Jony Ive has been at Apple since 1992.
Screenshot: Vanity Fair/YouTube

Today marks the 52nd birthday of Jony Ive, Apple’s much-admired chief design officer. As the shaper of products including, well, virtually everything that Apple builds, Ive has been a central presence since Steve Jobs’ return to Cupertino in the late 1990s.

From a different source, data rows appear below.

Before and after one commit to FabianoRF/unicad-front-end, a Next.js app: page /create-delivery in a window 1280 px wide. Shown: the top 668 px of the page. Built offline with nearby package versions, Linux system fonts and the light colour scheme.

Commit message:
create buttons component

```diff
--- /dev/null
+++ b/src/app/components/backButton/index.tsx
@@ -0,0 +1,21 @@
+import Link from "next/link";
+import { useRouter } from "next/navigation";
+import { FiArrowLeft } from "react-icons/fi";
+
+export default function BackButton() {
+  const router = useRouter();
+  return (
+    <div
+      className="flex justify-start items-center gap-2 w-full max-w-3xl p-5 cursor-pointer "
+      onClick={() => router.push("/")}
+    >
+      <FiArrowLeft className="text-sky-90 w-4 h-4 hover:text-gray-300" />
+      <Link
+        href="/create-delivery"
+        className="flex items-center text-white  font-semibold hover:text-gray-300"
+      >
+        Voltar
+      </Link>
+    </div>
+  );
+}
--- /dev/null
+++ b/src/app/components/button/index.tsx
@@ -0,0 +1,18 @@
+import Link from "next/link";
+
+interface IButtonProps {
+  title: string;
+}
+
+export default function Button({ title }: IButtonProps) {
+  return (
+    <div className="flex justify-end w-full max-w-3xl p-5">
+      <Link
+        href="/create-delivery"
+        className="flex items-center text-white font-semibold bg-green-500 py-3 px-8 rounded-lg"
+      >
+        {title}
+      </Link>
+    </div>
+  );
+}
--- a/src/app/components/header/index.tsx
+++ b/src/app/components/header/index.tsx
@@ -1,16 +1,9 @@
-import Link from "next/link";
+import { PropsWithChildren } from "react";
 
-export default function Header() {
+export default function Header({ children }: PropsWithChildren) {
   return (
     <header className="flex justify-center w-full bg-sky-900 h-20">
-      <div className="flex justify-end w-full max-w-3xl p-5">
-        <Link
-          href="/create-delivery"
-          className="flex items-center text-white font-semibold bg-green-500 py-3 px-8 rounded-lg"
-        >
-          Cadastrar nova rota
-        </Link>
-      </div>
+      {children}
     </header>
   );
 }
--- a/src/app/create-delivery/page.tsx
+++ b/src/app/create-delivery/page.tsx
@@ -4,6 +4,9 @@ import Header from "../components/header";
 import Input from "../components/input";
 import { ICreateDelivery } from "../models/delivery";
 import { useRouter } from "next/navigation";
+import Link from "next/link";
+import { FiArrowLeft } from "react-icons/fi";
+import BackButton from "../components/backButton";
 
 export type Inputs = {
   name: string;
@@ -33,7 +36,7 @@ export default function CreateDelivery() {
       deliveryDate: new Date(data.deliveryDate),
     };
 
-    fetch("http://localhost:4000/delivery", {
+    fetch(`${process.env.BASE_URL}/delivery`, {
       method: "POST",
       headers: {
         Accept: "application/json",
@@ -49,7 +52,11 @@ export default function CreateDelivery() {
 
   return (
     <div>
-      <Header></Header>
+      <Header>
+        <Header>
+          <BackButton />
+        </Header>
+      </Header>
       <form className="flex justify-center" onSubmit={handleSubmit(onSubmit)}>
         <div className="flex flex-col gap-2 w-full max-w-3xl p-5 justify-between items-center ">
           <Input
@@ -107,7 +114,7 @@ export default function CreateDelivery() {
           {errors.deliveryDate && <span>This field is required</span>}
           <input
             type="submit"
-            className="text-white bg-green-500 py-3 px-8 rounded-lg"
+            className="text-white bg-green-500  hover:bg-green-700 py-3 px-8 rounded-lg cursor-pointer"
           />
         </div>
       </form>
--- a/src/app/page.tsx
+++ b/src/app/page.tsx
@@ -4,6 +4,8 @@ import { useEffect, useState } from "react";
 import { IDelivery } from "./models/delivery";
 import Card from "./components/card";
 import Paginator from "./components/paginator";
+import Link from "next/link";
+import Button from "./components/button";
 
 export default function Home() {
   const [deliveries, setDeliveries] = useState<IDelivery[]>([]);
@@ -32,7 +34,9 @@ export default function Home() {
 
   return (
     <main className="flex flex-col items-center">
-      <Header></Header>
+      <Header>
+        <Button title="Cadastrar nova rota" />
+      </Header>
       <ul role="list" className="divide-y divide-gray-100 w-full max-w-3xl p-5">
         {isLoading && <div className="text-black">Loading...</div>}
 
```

To celebrate his birthday, check out one of Ive’s most interesting interviews. Happy birthday, Jony!